Ageing PCs and a failure to get the basics right are hampering the education sector’s ability to prepare students for the fourth industrial revolution, Jisc’s futurist Martin Hamilton tells MPs.
Digital capabilities and infrastructure in schools, colleges and universities must be improved to prepare people for the fourth industrial revolution, a committee of backbench MPs heard this week.
Martin Hamilton was invited to appear as a witness at the education select committee’s meeting about the fourth industrial revolution – dubbed Industry 4.0. He told MPs that the UK faces a “dual challenge” as the UK approaches this technological revolution.
“How do we prepare our learners for these near-future careers and near-future industries?”, he asked. “Also, how do we reinvent what it means to be a college and what it means to be a university?”
Martin answered questions on evidence Jisc had submitted in advance to the committee about how the education sector could meet the challenges posed by the revolution in emerging technology such as artificial intelligence (AI).
Jisc’s response to these innovations, which Jisc calls Education 4.0, envisages a UK education sector that is transformed by a digital-first strategy that embraces technologies, including AI and augmented reality, which will play a critical role in future jobs.
Martin was keen to emphasise the importance of basic skills, telling MPs that the failure of one third of key stage two students to meet the expected standards of numeracy and literacy was “an enormous problem” in relation to their preparation for tomorrow’s workplace.
He said: “How can those people go on to successful careers in an increasingly digitised world if we can’t get numeracy and literacy right?”
Martin added that, despite the success of the Department for Culture Media and Sport’s Local Full Fibre Network (LFFN) programme in improving connectivity to poorly-served schools, many still don’t have the hardware to take advantage of these super-fast connections.

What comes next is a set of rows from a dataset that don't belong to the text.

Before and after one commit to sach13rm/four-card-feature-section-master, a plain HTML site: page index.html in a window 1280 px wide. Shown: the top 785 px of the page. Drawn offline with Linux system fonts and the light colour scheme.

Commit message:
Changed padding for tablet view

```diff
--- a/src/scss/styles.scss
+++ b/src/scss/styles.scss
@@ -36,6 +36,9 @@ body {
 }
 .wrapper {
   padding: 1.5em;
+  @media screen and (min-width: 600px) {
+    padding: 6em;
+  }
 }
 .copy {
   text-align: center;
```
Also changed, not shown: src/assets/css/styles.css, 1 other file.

“BESA, the British Educational Suppliers Association, does an annual survey which showed that two thirds of secondaries and two fifths of primaries claim to have ‘inadequate infrastructure'. I hear about eight-year-old PCs, I even heard on social media from a college which is using 10-year-old PCs. So there’s a lot that we could do even just with a one-off capital injection to say let’s get everyone on a level playing field.”

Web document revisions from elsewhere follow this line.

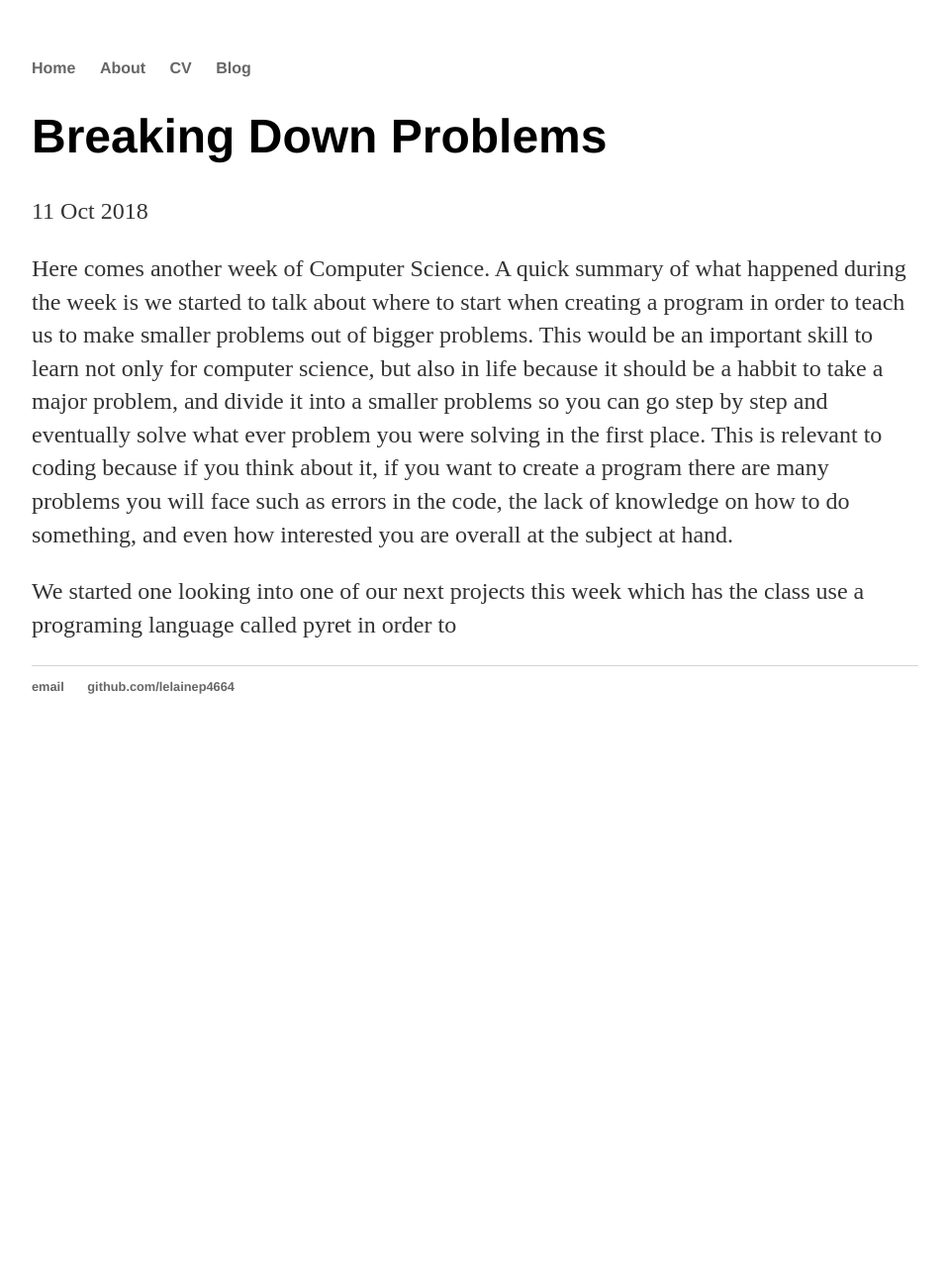
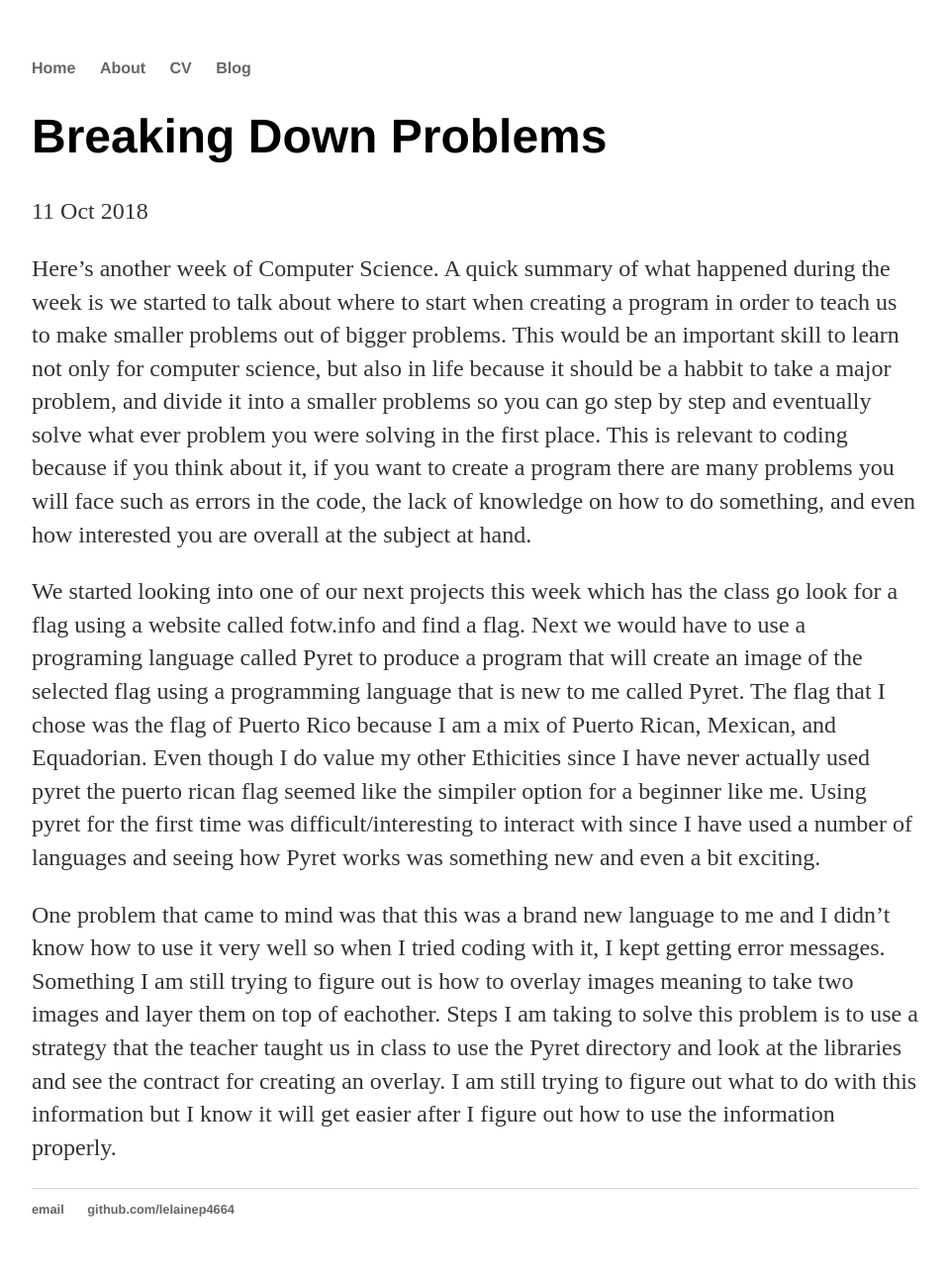
Before and after one commit to lelainep4664/lelainep4664.github.io, a Jekyll site: the page built from _posts/2018-10-11-Breaking-Down-Problems.md, in a window 1280 px wide. Shown: the whole page at 99% size, without its empty margins (160-1119 px from the left). Built offline with Jekyll 4.4.1, drawn with Linux system fonts in a browser that asks for light colours; before the commit the page ends 900 px from its top, so only the background shows below that.

Commit message:
Update 2018-10-11-Breaking-Down-Problems.md

```diff
--- a/_posts/2018-10-11-Breaking-Down-Problems.md
+++ b/_posts/2018-10-11-Breaking-Down-Problems.md
@@ -2,6 +2,8 @@
 layout: post
 title : Breaking Down Problems
 ---
-Here comes another week of Computer Science. A quick summary of what happened during the week is we started to talk about where to start when creating a program in order to teach us to make smaller problems out of bigger problems. This would be an important skill to learn not only for computer science, but also in life because it should be a habbit to take a major problem, and divide it into a smaller problems so you can go step by step and eventually solve what ever problem you were solving in the first place. This is relevant to coding because if you think about it, if you want to create a program there are many problems you will face such as errors in the code, the lack of knowledge on how to do something, and even how interested you are overall at the subject at hand.
+Here's another week of Computer Science. A quick summary of what happened during the week is we started to talk about where to start when creating a program in order to teach us to make smaller problems out of bigger problems. This would be an important skill to learn not only for computer science, but also in life because it should be a habbit to take a major problem, and divide it into a smaller problems so you can go step by step and eventually solve what ever problem you were solving in the first place. This is relevant to coding because if you think about it, if you want to create a program there are many problems you will face such as errors in the code, the lack of knowledge on how to do something, and even how interested you are overall at the subject at hand.
 
-We started one looking into one of our next projects this week which has the class use a programing language called pyret in order to
+We started looking into one of our next projects this week which has the class go look for a flag using a website called fotw.info and find a flag. Next we would have to use a programing language called Pyret to produce a program that will create an image of the selected flag using a programming language that is new to me called Pyret. The flag that I chose was the flag of Puerto Rico because I am a mix of Puerto Rican, Mexican, and Equadorian. Even though I do value my other Ethicities since I have never actually used pyret the puerto rican flag seemed like the simpiler option for a beginner like me. Using pyret for the first time was difficult/interesting to interact with since I have used a number of languages and seeing how Pyret works was something new and even a bit exciting.
+
+One problem that came to mind was that this was a brand new language to me and I didn't know how to use it very well so when I tried coding with it, I kept getting error messages. Something I am still trying to figure out is how to overlay images meaning to take two images and layer them on top of eachother. Steps I am taking to solve this problem is to use a strategy that the teacher taught us in class to use the Pyret directory and look at the libraries and see the contract for creating an overlay. I am still trying to figure out what to do with this information but I know it will get easier after I figure out how to use the information properly.
```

The committee also heard Martin and other witnesses, including Nottingham Trent University’s Professor David Brown, Priya Lakhani of CENTURY Tech and Vinous Ali of Tech UK, describe the difficulties of introducing new technologies to teaching staff, who need time and support to develop digital skills for teaching.
Martin suggested that teachers needed a deeper understanding of emerging technologies and cited the Welsh government’s digital competency framework for learners and its efforts to embed digital skills into the curriculum for teacher training, while Scotland was also improving digital teaching and learning throught its Digital Learning and Teaching Strategy. “It pains me to say this, but there is perhaps an ‘English gap’ and we can learn in England from the devolved institutions,” said Martin.
Martin added that peer learning, particularly in the form of informal conversations, was helpful for training purposes and welcomed the emergence of Edtech Impact, a Trip Advisor-style platform to research and assess new technologies for education.
Asked by committee chair Robert Halfon MP to respond to comments by Professor Sir Anthony Seldon at a previous committee meeting, witnesses also discussed the slow take-up of AI and machine learning in schools.
But Martin insisted that there is more AI already in use “than people currently realise”, citing Jisc’s learning analytics service, which red-flags disengaged students at risk of dropping out and, therefore, helps educators make timely interventions.
Martin also pointed out that the Welsh government, which recognises the importance of this technology, has funded the service for all learners at Welsh universities. “The example of Learning Analytics Cymru is that we can do quite a lot if we act in a concerted way and there are, maybe, parallels that can be drawn elsewhere in the UK.”